Updated from 7:30 a.m.

The Dolan family reality show is back and better than ever.

The family that controls Cablevision ( CVC) backed out of a plan to take the Long Island-based cable company private and demanded a big dividend. The moves sent Cablevision shares down sharply Tuesday.

The Bethpage, N.Y., company issued a statement Tuesday morning saying its board had received a letter in which CEO James Dolan and his father, founding Chairman Charles Dolan, withdrew their June 19 offer to take Cablevision private and spin off its Rainbow Media unit. Cablevision also said the Dolans recommended the board consider a one-time $3 billion dividend. The board said no decision has been made on the dividend and it is considering the proposal.

The news hit Cablevision shares, sending them down 13% early Tuesday. The stock has been in decline anyway since the Dolans goosed it in June with their buyout offer.

Shares of the No. 6 cable company jumped 19% in a day after the Dolans said they would pay $7.9 billion for the 80% of the company they don't own. The proposed deal would have paid stakeholders $21 a share in cash, along with shares of the long-anticipated spinoff of media and entertainment assets into separately-traded Rainbow Media. Those holdings are worth an additional $12.50 a share. The price represented a 24% premium over Cablevision's closing level the day before.

Cable sector stocks have been under pressure this, year leaving industry chiefs squirming for solutions. Squeezed by satellite TV services like EchoStar ( DISH) and DirecTV ( DTV), and following similar moves by cable leaders like Cox, the Dolans' offer to take the company private was seen as a strategy to attract higher bids or break up the media and cable assets.

After the acrimonious Voom fiasco and a controversial dark-horse bid for Adelphia's cable systems, the Dolans seemed to have finally found a business route that even they could agree on.

But the move failed to lure big buyers like Time Warner ( TWX) and Comcast ( CMCSA).And in their own Tuesday morning press release, they indicated that they just want to treat all shareholders equitably.

"Despite good faith negotiations over the past four months, it has become clear that we will be unable to reach agreement with the Special Transaction Committee on the terms of our proposal," they said.

"We continue to have full faith and confidence in the near and long-term prospects of the Company and remain committed to the goal of providing value to all shareholders," the Dolans said in their letter to the Board. "In addition, we recognize from the strength of the financing commitments received in connection with our proposal that the credit markets currently value the Company's growing cash flow to a greater extent than the equity markets. This recommendation is driven by a desire to treat all shareholders equally, to provide clarity for the Company's security holders and to take advantage of the robust credit markets and attractive interest rate environment."

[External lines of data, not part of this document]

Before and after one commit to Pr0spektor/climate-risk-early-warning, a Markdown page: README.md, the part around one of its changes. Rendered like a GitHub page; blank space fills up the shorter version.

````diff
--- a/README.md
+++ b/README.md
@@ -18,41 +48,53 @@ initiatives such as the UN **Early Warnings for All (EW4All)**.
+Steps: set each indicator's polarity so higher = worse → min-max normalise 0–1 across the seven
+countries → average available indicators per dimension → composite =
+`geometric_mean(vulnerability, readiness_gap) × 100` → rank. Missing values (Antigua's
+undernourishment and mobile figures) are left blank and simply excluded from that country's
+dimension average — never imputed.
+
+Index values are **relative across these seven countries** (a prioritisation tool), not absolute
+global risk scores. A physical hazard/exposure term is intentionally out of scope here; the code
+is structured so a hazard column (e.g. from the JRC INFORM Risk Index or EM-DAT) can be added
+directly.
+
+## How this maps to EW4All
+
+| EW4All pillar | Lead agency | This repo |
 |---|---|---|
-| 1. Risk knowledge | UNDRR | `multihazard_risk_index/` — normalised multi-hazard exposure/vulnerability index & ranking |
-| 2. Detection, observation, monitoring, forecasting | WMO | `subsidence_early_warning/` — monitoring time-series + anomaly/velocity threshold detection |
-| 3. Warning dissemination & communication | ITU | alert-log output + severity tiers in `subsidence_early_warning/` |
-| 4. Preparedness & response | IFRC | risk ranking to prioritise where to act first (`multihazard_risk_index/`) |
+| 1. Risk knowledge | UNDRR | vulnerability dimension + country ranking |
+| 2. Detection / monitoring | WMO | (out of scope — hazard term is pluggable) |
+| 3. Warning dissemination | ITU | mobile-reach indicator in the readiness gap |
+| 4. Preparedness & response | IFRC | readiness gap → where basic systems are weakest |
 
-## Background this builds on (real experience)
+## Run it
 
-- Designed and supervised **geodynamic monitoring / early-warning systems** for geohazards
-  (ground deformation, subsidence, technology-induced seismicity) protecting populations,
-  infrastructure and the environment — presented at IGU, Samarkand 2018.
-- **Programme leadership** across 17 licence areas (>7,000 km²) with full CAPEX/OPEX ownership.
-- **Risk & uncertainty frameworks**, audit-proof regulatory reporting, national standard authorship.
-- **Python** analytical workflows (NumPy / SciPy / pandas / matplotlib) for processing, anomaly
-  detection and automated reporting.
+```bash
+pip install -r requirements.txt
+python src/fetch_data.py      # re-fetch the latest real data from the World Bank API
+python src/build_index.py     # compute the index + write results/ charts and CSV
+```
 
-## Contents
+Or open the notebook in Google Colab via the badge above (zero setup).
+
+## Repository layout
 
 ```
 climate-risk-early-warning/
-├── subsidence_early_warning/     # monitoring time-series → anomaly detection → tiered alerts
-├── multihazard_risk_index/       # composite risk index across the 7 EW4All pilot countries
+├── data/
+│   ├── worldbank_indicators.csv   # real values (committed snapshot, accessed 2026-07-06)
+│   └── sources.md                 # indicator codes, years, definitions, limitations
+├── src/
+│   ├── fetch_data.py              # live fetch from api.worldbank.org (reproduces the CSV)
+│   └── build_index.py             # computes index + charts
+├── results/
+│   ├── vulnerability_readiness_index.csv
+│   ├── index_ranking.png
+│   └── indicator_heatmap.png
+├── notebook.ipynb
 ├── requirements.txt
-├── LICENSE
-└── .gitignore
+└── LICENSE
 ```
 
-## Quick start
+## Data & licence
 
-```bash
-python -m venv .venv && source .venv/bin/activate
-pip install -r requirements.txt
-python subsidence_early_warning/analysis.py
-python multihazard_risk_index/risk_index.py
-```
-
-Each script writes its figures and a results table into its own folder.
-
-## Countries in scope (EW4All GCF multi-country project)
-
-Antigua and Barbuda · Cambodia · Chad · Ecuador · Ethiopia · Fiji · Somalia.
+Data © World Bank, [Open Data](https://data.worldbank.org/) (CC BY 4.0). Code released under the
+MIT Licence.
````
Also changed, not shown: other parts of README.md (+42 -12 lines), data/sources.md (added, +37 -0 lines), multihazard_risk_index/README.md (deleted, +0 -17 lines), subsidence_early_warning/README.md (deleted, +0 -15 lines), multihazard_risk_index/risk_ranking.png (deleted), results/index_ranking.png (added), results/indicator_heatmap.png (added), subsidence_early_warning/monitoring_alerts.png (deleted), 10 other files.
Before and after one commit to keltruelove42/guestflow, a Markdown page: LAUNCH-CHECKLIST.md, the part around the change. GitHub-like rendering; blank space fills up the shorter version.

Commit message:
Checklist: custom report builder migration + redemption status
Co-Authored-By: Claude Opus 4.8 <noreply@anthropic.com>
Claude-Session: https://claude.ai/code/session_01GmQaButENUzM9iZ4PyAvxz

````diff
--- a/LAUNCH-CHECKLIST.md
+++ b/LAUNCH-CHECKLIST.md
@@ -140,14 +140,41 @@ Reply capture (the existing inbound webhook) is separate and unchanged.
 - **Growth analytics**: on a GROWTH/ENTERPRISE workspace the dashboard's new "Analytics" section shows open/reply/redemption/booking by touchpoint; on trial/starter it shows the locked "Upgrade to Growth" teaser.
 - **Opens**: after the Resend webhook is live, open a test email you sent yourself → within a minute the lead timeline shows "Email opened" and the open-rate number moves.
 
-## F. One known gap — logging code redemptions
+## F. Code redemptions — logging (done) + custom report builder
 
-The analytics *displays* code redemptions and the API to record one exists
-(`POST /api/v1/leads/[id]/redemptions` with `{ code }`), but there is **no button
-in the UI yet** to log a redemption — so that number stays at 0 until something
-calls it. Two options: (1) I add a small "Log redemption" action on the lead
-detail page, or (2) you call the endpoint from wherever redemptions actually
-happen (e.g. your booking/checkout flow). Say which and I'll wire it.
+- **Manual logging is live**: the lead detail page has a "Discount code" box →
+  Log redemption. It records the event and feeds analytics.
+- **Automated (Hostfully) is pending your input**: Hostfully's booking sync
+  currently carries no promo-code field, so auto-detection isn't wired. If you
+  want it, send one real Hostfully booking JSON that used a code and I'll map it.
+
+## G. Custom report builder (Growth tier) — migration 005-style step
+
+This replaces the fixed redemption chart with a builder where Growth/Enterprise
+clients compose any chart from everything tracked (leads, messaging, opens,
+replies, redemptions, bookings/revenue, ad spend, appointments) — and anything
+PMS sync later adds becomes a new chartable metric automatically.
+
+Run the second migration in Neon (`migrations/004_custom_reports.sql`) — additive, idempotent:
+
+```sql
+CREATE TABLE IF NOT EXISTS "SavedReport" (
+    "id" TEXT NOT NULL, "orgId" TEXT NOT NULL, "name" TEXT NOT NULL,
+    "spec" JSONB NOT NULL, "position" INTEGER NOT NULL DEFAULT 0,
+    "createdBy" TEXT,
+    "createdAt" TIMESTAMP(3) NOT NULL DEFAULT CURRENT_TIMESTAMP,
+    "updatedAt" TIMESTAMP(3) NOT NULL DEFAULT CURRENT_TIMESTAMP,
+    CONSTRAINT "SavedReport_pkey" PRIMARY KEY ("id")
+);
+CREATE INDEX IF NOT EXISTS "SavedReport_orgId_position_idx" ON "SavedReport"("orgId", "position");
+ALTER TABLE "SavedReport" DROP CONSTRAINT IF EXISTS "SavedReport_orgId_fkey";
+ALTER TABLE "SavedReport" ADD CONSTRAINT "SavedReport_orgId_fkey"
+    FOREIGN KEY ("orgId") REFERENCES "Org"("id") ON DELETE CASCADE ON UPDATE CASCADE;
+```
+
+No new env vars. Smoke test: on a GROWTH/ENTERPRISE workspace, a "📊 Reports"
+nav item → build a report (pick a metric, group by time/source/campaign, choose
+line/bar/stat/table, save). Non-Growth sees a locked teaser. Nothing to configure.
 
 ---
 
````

Given the Dolans' 20% stake in Cablevision, a $3 billion dividend would net them in the neighborhood of $600 million.

On Tuesday, Cablevision was down $3.38 to $24.12.

More from Technology

How Technology Will Unleash the Legal Marijuana Industry's Growth Potential

How Technology Will Unleash the Legal Marijuana Industry's Growth Potential

Apple Shares Gain as U.S. and China Call Off Trade War, For Now

Apple Shares Gain as U.S. and China Call Off Trade War, For Now

Tesla Shares Jump on New $78,000 Model 3 Plan, China Trade War Truce

Tesla Shares Jump on New $78,000 Model 3 Plan, China Trade War Truce

Tesla's Supercharger Network Is Booming -- Here's Why That's a Concern

Tesla's Supercharger Network Is Booming -- Here's Why That's a Concern

Attention 60 Minutes: Google Isn't the Only Big-Tech Monopoly

Attention 60 Minutes: Google Isn't the Only Big-Tech Monopoly